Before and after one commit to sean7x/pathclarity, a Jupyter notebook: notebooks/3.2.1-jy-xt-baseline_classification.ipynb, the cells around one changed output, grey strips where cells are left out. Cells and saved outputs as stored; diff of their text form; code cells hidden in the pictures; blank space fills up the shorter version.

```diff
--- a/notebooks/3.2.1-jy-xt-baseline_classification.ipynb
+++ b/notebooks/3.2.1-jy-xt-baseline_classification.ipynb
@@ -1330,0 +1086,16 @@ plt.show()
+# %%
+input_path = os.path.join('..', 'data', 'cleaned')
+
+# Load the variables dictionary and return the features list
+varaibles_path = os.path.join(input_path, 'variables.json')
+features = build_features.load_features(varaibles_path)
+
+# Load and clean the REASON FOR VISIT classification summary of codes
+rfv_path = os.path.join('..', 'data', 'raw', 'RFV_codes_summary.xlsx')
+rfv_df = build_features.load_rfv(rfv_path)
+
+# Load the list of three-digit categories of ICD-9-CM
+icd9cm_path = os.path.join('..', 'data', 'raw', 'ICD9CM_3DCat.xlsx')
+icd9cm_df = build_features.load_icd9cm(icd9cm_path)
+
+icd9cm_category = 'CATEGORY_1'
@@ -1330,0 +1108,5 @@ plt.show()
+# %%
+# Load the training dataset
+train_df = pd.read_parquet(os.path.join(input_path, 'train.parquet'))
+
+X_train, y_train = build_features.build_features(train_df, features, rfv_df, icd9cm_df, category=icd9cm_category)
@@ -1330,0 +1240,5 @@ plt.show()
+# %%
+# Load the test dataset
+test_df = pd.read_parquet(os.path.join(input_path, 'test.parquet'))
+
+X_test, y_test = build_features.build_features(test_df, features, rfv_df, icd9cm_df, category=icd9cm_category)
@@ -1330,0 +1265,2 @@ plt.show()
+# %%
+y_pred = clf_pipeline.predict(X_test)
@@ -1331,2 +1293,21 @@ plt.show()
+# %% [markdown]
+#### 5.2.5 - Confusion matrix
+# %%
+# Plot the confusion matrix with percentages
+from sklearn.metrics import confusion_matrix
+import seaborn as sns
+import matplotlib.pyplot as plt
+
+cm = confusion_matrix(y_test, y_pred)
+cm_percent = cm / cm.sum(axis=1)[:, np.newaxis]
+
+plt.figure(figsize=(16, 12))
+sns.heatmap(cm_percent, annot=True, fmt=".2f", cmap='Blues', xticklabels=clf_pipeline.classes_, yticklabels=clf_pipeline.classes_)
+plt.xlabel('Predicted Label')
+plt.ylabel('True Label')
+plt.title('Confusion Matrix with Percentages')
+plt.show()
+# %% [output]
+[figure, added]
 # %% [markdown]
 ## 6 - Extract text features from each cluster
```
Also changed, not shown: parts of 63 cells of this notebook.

* * * * *

Using the exact wording, repeat all the entries.

Before and after one commit to sean7x/pathclarity, a Jupyter notebook: notebooks/3.2.1-jy-xt-baseline_classification.ipynb, the cells around one changed output, grey strips where cells are left out. Cells and saved outputs as stored; diff of their text form; code cells hidden in the pictures; blank space fills up the shorter version.

```diff
--- a/notebooks/3.2.1-jy-xt-baseline_classification.ipynb
+++ b/notebooks/3.2.1-jy-xt-baseline_classification.ipynb
@@ -1330,0 +1086,16 @@ plt.show()
+# %%
+input_path = os.path.join('..', 'data', 'cleaned')
+
+# Load the variables dictionary and return the features list
+varaibles_path = os.path.join(input_path, 'variables.json')
+features = build_features.load_features(varaibles_path)
+
+# Load and clean the REASON FOR VISIT classification summary of codes
+rfv_path = os.path.join('..', 'data', 'raw', 'RFV_codes_summary.xlsx')
+rfv_df = build_features.load_rfv(rfv_path)
+
+# Load the list of three-digit categories of ICD-9-CM
+icd9cm_path = os.path.join('..', 'data', 'raw', 'ICD9CM_3DCat.xlsx')
+icd9cm_df = build_features.load_icd9cm(icd9cm_path)
+
+icd9cm_category = 'CATEGORY_1'
@@ -1330,0 +1108,5 @@ plt.show()
+# %%
+# Load the training dataset
+train_df = pd.read_parquet(os.path.join(input_path, 'train.parquet'))
+
+X_train, y_train = build_features.build_features(train_df, features, rfv_df, icd9cm_df, category=icd9cm_category)
@@ -1330,0 +1240,5 @@ plt.show()
+# %%
+# Load the test dataset
+test_df = pd.read_parquet(os.path.join(input_path, 'test.parquet'))
+
+X_test, y_test = build_features.build_features(test_df, features, rfv_df, icd9cm_df, category=icd9cm_category)
@@ -1330,0 +1265,2 @@ plt.show()
+# %%
+y_pred = clf_pipeline.predict(X_test)
@@ -1331,2 +1293,21 @@ plt.show()
+# %% [markdown]
+#### 5.2.5 - Confusion matrix
+# %%
+# Plot the confusion matrix with percentages
+from sklearn.metrics import confusion_matrix
+import seaborn as sns
+import matplotlib.pyplot as plt
+
+cm = confusion_matrix(y_test, y_pred)
+cm_percent = cm / cm.sum(axis=1)[:, np.newaxis]
+
+plt.figure(figsize=(16, 12))
+sns.heatmap(cm_percent, annot=True, fmt=".2f", cmap='Blues', xticklabels=clf_pipeline.classes_, yticklabels=clf_pipeline.classes_)
+plt.xlabel('Predicted Label')
+plt.ylabel('True Label')
+plt.title('Confusion Matrix with Percentages')
+plt.show()
+# %% [output]
+[figure, added]
 # %% [markdown]
 ## 6 - Extract text features from each cluster
```
Also changed, not shown: parts of 63 cells of this notebook.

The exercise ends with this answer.